Highlights from the ABFE schedule included a session highlighting a successful multisector, multigenerational collaborative by the African American Leadership Forum. It convened leaders from philanthropy, business, and government to champion a common African-American agenda across five states. The usual social issues were the focus: education, economic justice, and health disparities. Additionally, the collaborative has been successful at diversifying the leaders to include not just African Americans but immigrants from Africa and the Caribbean.

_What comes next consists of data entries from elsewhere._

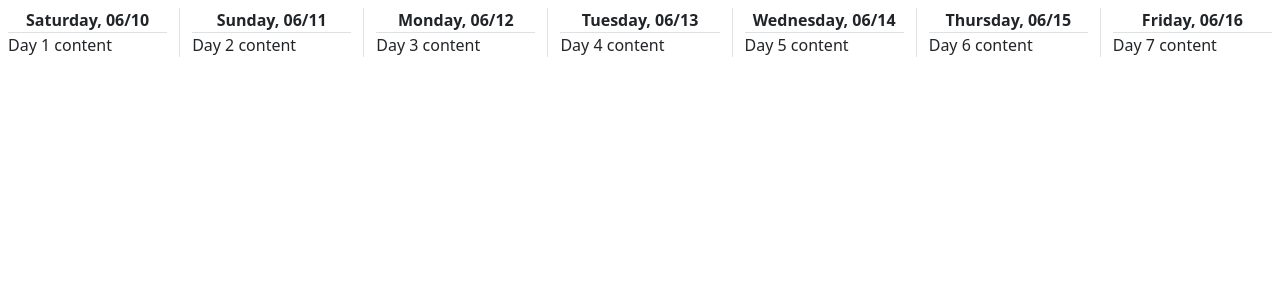
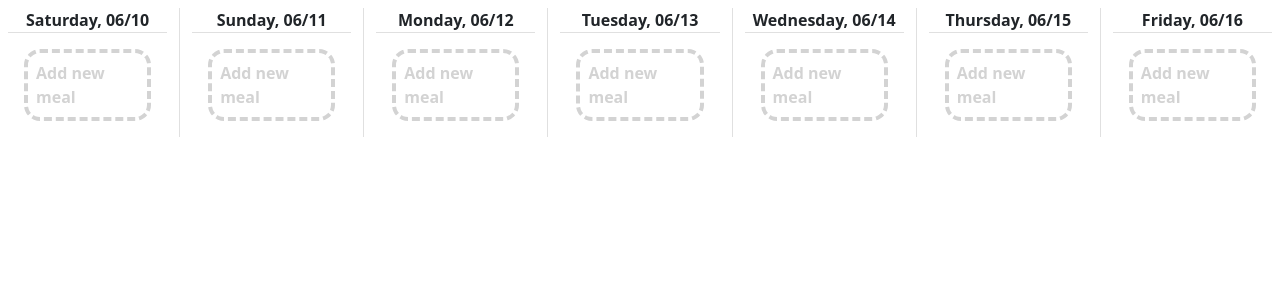
Before and after one commit to DonRobo/meal-planner, a React (Create React App) app in the folder frontend/: page /planner in a window 1280 px wide. Shown: the top 300 px of the page. Built offline with nearby package versions, Linux system fonts and the light colour scheme.

Commit message:
Make pretty add meal button

```diff
--- /dev/null
+++ b/frontend/src/planner/MealPlanner.css
@@ -0,0 +1,17 @@
+.add-new-meal {
+    display: flex;
+    align-items: center;
+    justify-content: center;
+    padding: 0.5rem;
+    margin: 1rem;
+    border: lightgray 0.3rem dashed;
+    border-radius: 1rem;
+    font-weight: bold;
+    color: lightgray;
+    cursor: pointer;
+    user-select: none;
+}
+
+.add-new-meal:hover {
+    background-color: darkgray;
+}
--- a/frontend/src/planner/MealPlanner.tsx
+++ b/frontend/src/planner/MealPlanner.tsx
@@ -1,21 +1,94 @@
-import React from "react";
+import React, {MouseEventHandler} from "react";
 import RCalendar from "../lib/RCalendar";
 import {DateTime} from "luxon";
+import {Col} from "react-bootstrap";
+import "./MealPlanner.css";
+
+interface Meal {
+    name: string;
+}
 
 const MealPlanner: React.FC = () => {
+    const dayCount = 7;
+
+    const [meals, setMeals] = React.useState<Meal[][]>(Array.from({length: dayCount}, () => []));
+    const addMeal = (day: number, newMeal: Meal) => {
+        if (day < 0 || day >= dayCount) throw new Error("Invalid day");
+
+        meals[day].push(newMeal);
+        setMeals([...meals]);
+    };
+    const updateMeal = (day: number, mealIndex: number, updatedMeal: Meal) => {
+        if (day < 0 || day >= dayCount) throw new Error("Invalid day");
+
+        setMeals((prevMeals) => {
+            const newMeals = [...prevMeals];
+            newMeals[day][mealIndex] = updatedMeal;
+            return newMeals;
+        });
+    };
+    const removeMeal = (day: number, mealIndex: number) => {
+        if (day < 0 || day >= dayCount) throw new Error("Invalid day");
+        if (mealIndex < 0 || mealIndex >= meals[day].length) throw new Error("Invalid meal index");
+
+        setMeals((prevMeals) => {
+            const newMeals = [...prevMeals];
+            newMeals[day].splice(mealIndex, 1);
+            return newMeals;
+        });
+    };
+
+
     return (
         <div>
-            <RCalendar start={DateTime.now()} days={7}>
-                <div>Day 1 content</div>
-                <div>Day 2 content</div>
-                <div>Day 3 content</div>
-                <div>Day 4 content</div>
-                <div>Day 5 content</div>
-                <div>Day 6 content</div>
-                <div>Day 7 content</div>
+            <RCalendar start={DateTime.now()} days={dayCount}>
+                {
+                    Array.from({length: dayCount}, (_, i) => {
+                        return <DayContent
+                            key={i}
+                            meals={meals[i]}
+                            addMeal={
+                                function (meal: Meal) {
+                                    addMeal(i, meal);
+                                }
+                            }
+                            updateMeal={
+                                function (mealIndex: number, meal: Meal) {
+                                    updateMeal(i, mealIndex, meal);
+                                }
+                            }
+                            removeMeal={
+                                function (mealIndex: number) {
+                                    removeMeal(i, mealIndex);
+                                }
+                            }
+                        />
+                    })
+                }
             </RCalendar>
         </div>
     );
 }
 
+interface DayContentProps {
+    meals: Meal[];
+    addMeal: (meal: Meal) => void;
+    updateMeal: (mealIndex: number, meal: Meal) => void;
+    removeMeal: (mealIndex: number) => void;
+}
+
+const DayContent: React.FC<DayContentProps> = (props) => {
+    const addNewMeal: MouseEventHandler<HTMLDivElement> = (e) => {
+        props.addMeal({name: "New meal"});
+    }
+
+    return <Col>
+        {
+            props.meals.map((meal, i) => {
+                return <div key={i}>Meal</div>
+            })
+        }
+        <div className="add-new-meal" onClick={addNewMeal}>Add new meal</div>
+    </Col>;
+}
 export default MealPlanner;
```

The day culminated with the James Joseph Lecturer, Karen Kelley-Ariwoola, who challenged us to contemplate our community legacy and vision. The legacy of her work at the Minneapolis Foundation is what Emmett Carson described as “tombstone grants” - those worthy enough to be on one’s tombstone. The audience was full of ABFE members listening intently, but quite frankly it was a worthy topic for many grantmakers, not exclusively African Americans.
So why weren’t others in the in the room? Might the session and the programs benefitted from greater diversity?
Simultaneously, Global Grantmakers widened their philanthropic lens to discuss the human development of people of color around the globe. Participants explored the role African women play in society and culture. Their evening culminated with a presentation by actress Julia Ormond on her work with the Alliance to Stop Slavery and End Trafficking. Ormond’s presentation was indeed eye-opening social justice work that is critical to the growth of black and brown people around the world. Yet noticeably absent were quite a few black and brown participants. So again I say, why weren’t others in the room? Might the session and programs have benefitted from greater diversity?
To quote Barack Obama, “We hold common hopes. We may not look the same, and we may not have come from the same place, but we all want to move in the same direction — toward a better future. We perfect our union by recognizing our different stories.”
Reflecting on my mad dash between sessions, I was reminded of what is imperfect about our union, the Council on Foundations. As philanthropists, we should shamelessly steal from Barack Obama’s playbook by creating a more perfect union - right in our backyard. And as a part of our responsibility, I challenge individual conference attendees to break out of your silos and join unique conversations, understand a new demographic, and find a convergence between these ideas and your daily work.
And I challenge next year’s conference planning team to build a bridge between affinity groups like ABFE and Global Grantmakers. Perhaps the 2013 James Joseph Lecturer can be a recipient who has championed philanthropy across Africa and the Caribbean? Might the lecture and reception be a joint event between ABFE and Global Grantmakers? How can we create a more perfect union between the two groups? And I welcome your ideas, as next year I desperately hope to abandon the mad dash between sessions.
Nicole Robinson is vice president of the Krafts Food Foundation.